» Brief:
Every line below that holds the string "False" must be copied.

(Version comparison data)
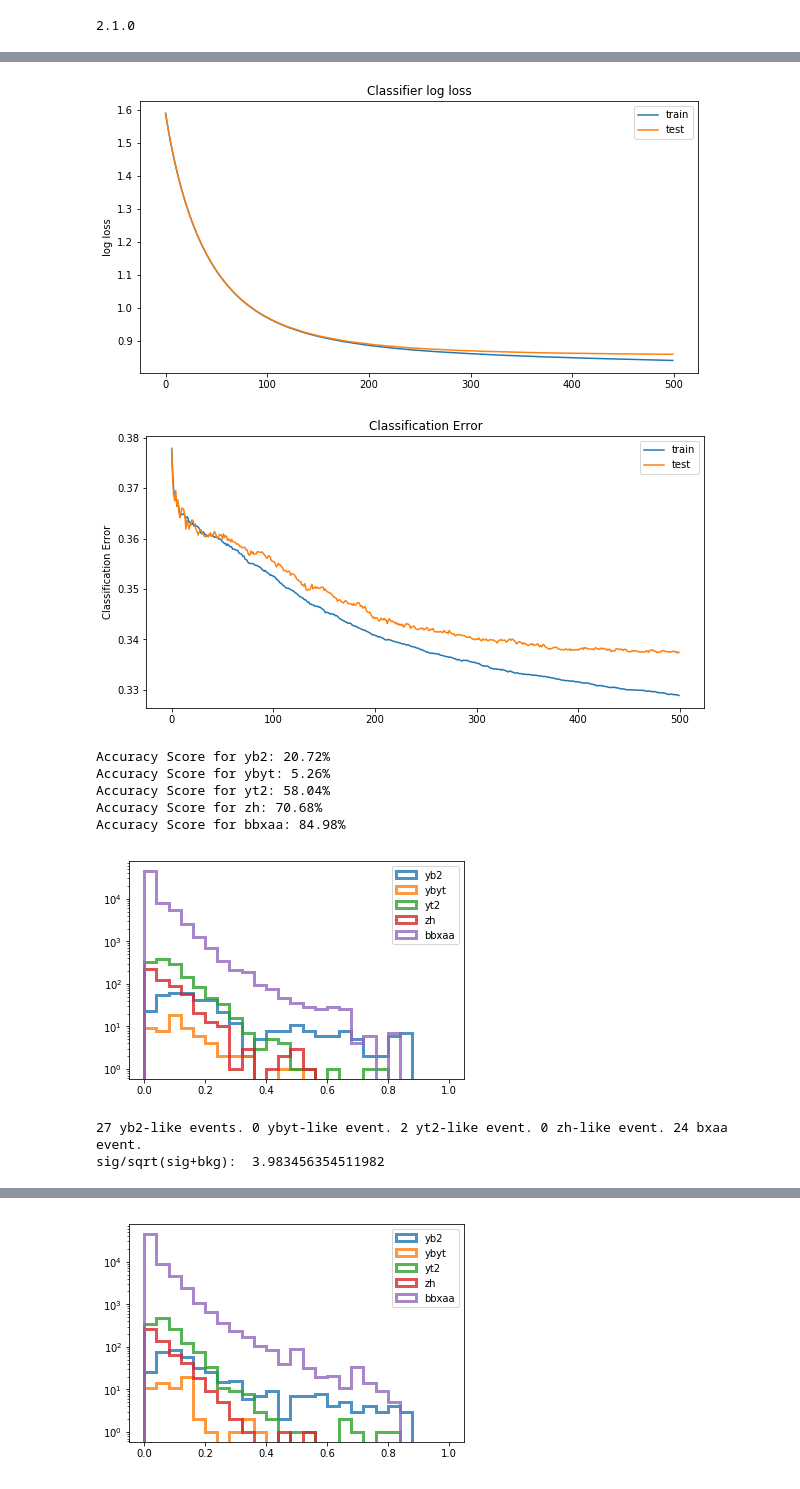
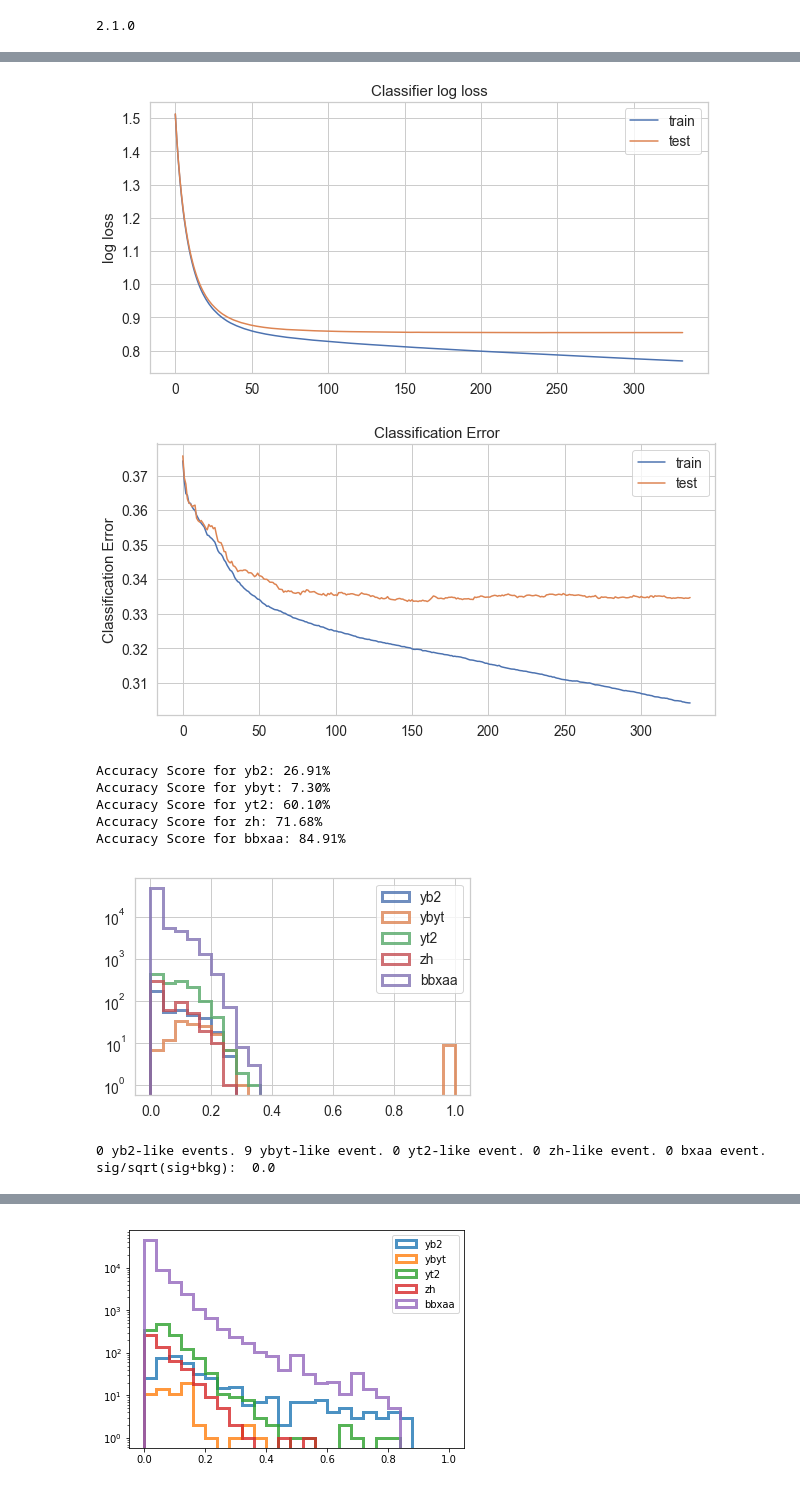
Before and after one commit to talismanbrandi/bbh-NLO, a Jupyter notebook: bbh-BDT/hbb-BDT-DNN-multiclass-bg-2b.ipynb, the cells around one changed output, grey strips where cells are left out. Saved outputs shown, nothing was run; the diff lists cells and outputs as text; code cells hidden in the pictures.

```diff
--- a/bbh-BDT/hbb-BDT-DNN-multiclass-bg-2b.ipynb
+++ b/bbh-BDT/hbb-BDT-DNN-multiclass-bg-2b.ipynb
@@ -17,10 +17,11 @@ from matplotlib.colors import LogNorm
 
 os.environ["CUDA_VISIBLE_DEVICES"] = '1,2,3'
 os.environ['TF_CPP_MIN_LOG_LEVEL'] = '1'
-os.environ['OMP_NUM_THREADS'] = 6
+os.environ['OMP_NUM_THREADS'] = '6'
 tf.config.threading.set_intra_op_parallelism_threads(6)
 tf.config.threading.set_inter_op_parallelism_threads(6)
 print(tf.__version__)
+sns.set(font_scale=1.25, style='whitegrid')
 # %% [output]
 2.1.0
 # %%
@@ -28,12 +29,12 @@ def fileparser(path, dlist):
     df = pd.read_csv(path)
     df.drop(columns=dlist, inplace=True)
     n = len(df)
-    weight = int(round(np.mean(df.pop('weight').to_numpy()) * 3 * 1e6 * n))
+    weight = int(round(np.mean(np.abs(df.pop('weight').to_numpy())) * 3 * 1e6 * n))
     df_test = df.sample(frac=0.2).reset_index(drop=True)
     df.drop(df_test.index, inplace=True)
     return df, df_test, weight
 # %%
-dlist = ['etab2', 'etaaa', 'dphibb', 'etaa2', 'etab1', 'etaa1']
+dlist = ['etab2', 'etaaa', 'dphibb', 'etaa2', 'etab1', 'etaa1', 'nbjet']
 df_yb2, df_yb2_test, weight_yb2 = fileparser("ROOT/gencut_set4/yb2.csv", dlist)
 df_ybyt, df_ybyt_test, weight_ybyt = fileparser("ROOT/gencut_set4/ybyt.csv", dlist)
 df_yt2, df_yt2_test, weight_yt2 = fileparser("ROOT/gencut_set4/yt2.csv", dlist)
@@ -57,10 +58,10 @@ def runBDT(df, rf=False):
     """ Fit the decision tree
     """
     if rf: classifier = ensemble.RandomForestClassifier(max_depth=5, n_estimators=10, criterion='gini')
-    else: classifier = xgb.XGBClassifier(max_depth=5, learning_rate=0.02, objective='multi:softprob', num_class=nchannels,
-                                         nthread=6, subsample=0.2, colsample_bytree=1, n_estimators=500)
+    else: classifier = xgb.XGBClassifier(max_depth=5, learning_rate=0.1, objective='multi:softprob', num_class=nchannels,
+                                         nthread=6, subsample=0.8, colsample_bytree=1, n_estimators=750)
 
-    classifier = classifier.fit(x_train, y_train, early_stopping_rounds=50, eval_set=eval_set,
+    classifier = classifier.fit(x_train, y_train, early_stopping_rounds=100, eval_set=eval_set,
                                 eval_metric=["merror", "mlogloss"], verbose=False)
 
     """ Predictions
@@ -106,59 +107,59 @@ plt.ylabel('Classification Error')
 plt.title('Classification Error')
 plt.show()
 # %% [output]
-[figure, old version]
+[figure, new version]
-[figure, old version]
+[figure, new version]
 # %%
-disc = 4
+disc = 3
 yb2_pred = pd.DataFrame(classifier.predict_proba(df_yb2_test.drop(columns=['class']).values)[:,disc])
 print('Accuracy Score for yb2: {:4.2f}% '.format(100*metrics.accuracy_score(df_yb2_test['class'].values, classifier.predict(df_yb2_test.drop(columns=['class']).values))))
 
 ybyt_pred = pd.DataFrame(classifier.predict_proba(df_ybyt_test.drop(columns=['class']).values)[:,disc])
 print('Accuracy Score for ybyt: {:4.2f}% '.format(100*metrics.accuracy_score(df_ybyt_test['class'].values, classifier.predict(df_ybyt_test.drop(columns=['class']).values))))
 
 yt2_pred = pd.DataFrame(classifier.predict_proba(df_yt2_test.drop(columns=['class']).values)[:,disc])
 print('Accuracy Score for yt2: {:4.2f}% '.format(100*metrics.accuracy_score(df_yt2_test['class'].values, classifier.predict(df_yt2_test.drop(columns=['class']).values))))
 
 zh_pred = pd.DataFrame(classifier.predict_proba(df_zh_test.drop(columns=['class']).values)[:,disc])
 print('Accuracy Score for zh: {:4.2f}% '.format(100*metrics.accuracy_score(df_zh_test['class'].values, classifier.predict(df_zh_test.drop(columns=['class']).values))))
 
 bbxaa_pred = pd.DataFrame(classifier.predict_proba(df_bbxaa_test.drop(columns=['class']).values)[:,disc])
 print('Accuracy Score for bbxaa: {:4.2f}% '.format(100*metrics.accuracy_score(df_bbxaa_test['class'].values, classifier.predict(df_bbxaa_test.drop(columns=['class']).values))))
 
 yb2_pred = yb2_pred.sample(n=round(weight_yb2*1.5), replace=True).reset_index(drop=True)
-ybyt_pred = ybyt_pred.sample(n=round(-weight_ybyt*1.9), replace=True).reset_index(drop=True)
+ybyt_pred = ybyt_pred.sample(n=round(weight_ybyt*1.9), replace=True).reset_index(drop=True)
 yt2_pred = yt2_pred.sample(n=round(weight_yt2*2.5), replace=True).reset_index(drop=True)
 zh_pred = zh_pred.sample(n=round(weight_zh*1.93), replace=True).reset_index(drop=True)
 bbxaa_pred = bbxaa_pred.sample(n=round(weight_bbxaa*1.5), replace=True).reset_index(drop=True)
 
 sns.distplot(yb2_pred, kde=False, bins=np.arange(0, 1 + 0.04, 0.04), hist_kws={'alpha': 0.8, 'histtype': 'step', 'linewidth': 3}, label='yb2')
 sns.distplot(ybyt_pred, kde=False, bins=np.arange(0, 1 + 0.04, 0.04), hist_kws={'alpha': 0.8, 'histtype': 'step', 'linewidth': 3}, label='ybyt')
 sns.distplot(yt2_pred, kde=False, bins=np.arange(0, 1 + 0.04, 0.04), hist_kws={'alpha': 0.8, 'histtype': 'step', 'linewidth': 3}, label='yt2')
 sns.distplot(zh_pred, kde=False, bins=np.arange(0, 1 + 0.04, 0.04), hist_kws={'alpha': 0.8, 'histtype': 'step', 'linewidth': 3}, label='zh')
 sns.distplot(bbxaa_pred, kde=False, bins=np.arange(0, 1 + 0.04, 0.04), hist_kws={'alpha': 0.8, 'histtype': 'step', 'linewidth': 3}, label='bbxaa')
 plt.legend()
 plt.yscale('log')
 # %% [output]
-Accuracy Score for yb2: 20.72%
-Accuracy Score for ybyt: 5.26%
-Accuracy Score for yt2: 58.04%
-Accuracy Score for zh: 70.68%
-Accuracy Score for bbxaa: 84.98%
+Accuracy Score for yb2: 26.91%
+Accuracy Score for ybyt: 7.30%
+Accuracy Score for yt2: 60.10%
+Accuracy Score for zh: 71.68%
+Accuracy Score for bbxaa: 84.91%
-[figure, old version]
+[figure, new version]
 # %%
-cut = 0.65
+cut = 0.6
 bdt_n_yb2 = yb2_pred.loc[yb2_pred.iloc[:,-1] > cut].shape[0]
 bdt_n_ybyt = ybyt_pred.loc[ybyt_pred.iloc[:,-1] > cut].shape[0]
 bdt_n_yt2 = yt2_pred.loc[yt2_pred.iloc[:,-1] > cut].shape[0]
 bdt_n_zh = zh_pred.loc[zh_pred.iloc[:,-1] > cut].shape[0]
 bdt_n_bbxaa = bbxaa_pred.loc[bbxaa_pred.iloc[:,-1] > cut].shape[0]
-sig = (bdt_n_yb2 - bdt_n_ybyt + bdt_n_yt2)/m.sqrt(bdt_n_yb2 + bdt_n_ybyt + bdt_n_yt2 + bdt_n_zh + bdt_n_bbxaa)
+sig = (bdt_n_yb2)/m.sqrt(bdt_n_yb2 + bdt_n_ybyt + bdt_n_yt2 + bdt_n_zh + bdt_n_bbxaa)
 print(bdt_n_yb2, "yb2-like events.", bdt_n_ybyt, "ybyt-like event.", bdt_n_yt2,
       "yt2-like event.", bdt_n_zh, "zh-like event.", bdt_n_bbxaa, "bxaa event.")
 print("sig/sqrt(sig+bkg): ", sig)
 # %% [output]
-27 yb2-like events. 0 ybyt-like event. 2 yt2-like event. 0 zh-like event. 24 bxaa event.
-sig/sqrt(sig+bkg):  3.983456354511982
+0 yb2-like events. 9 ybyt-like event. 0 yt2-like event. 0 zh-like event. 0 bxaa event.
+sig/sqrt(sig+bkg):  0.0
 # %%
 class PrintDots(Callback):
     """ Print dots to monitor the progress of the fit
```
Also changed, not shown: parts of 1 cell of this notebook, 6 other files.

» Written solution:
@@ -57,10 +58,10 @@ def runBDT(df, rf=False):
                                 eval_metric=["merror", "mlogloss"], verbose=False)
 sns.distplot(yb2_pred, kde=False, bins=np.arange(0, 1 + 0.04, 0.04), hist_kws={'alpha': 0.8, 'histtype': 'step', 'linewidth': 3}, label='yb2')
 sns.distplot(ybyt_pred, kde=False, bins=np.arange(0, 1 + 0.04, 0.04), hist_kws={'alpha': 0.8, 'histtype': 'step', 'linewidth': 3}, label='ybyt')
 sns.distplot(yt2_pred, kde=False, bins=np.arange(0, 1 + 0.04, 0.04), hist_kws={'alpha': 0.8, 'histtype': 'step', 'linewidth': 3}, label='yt2')
 sns.distplot(zh_pred, kde=False, bins=np.arange(0, 1 + 0.04, 0.04), hist_kws={'alpha': 0.8, 'histtype': 'step', 'linewidth': 3}, label='zh')
 sns.distplot(bbxaa_pred, kde=False, bins=np.arange(0, 1 + 0.04, 0.04), hist_kws={'alpha': 0.8, 'histtype': 'step', 'linewidth': 3}, label='bbxaa')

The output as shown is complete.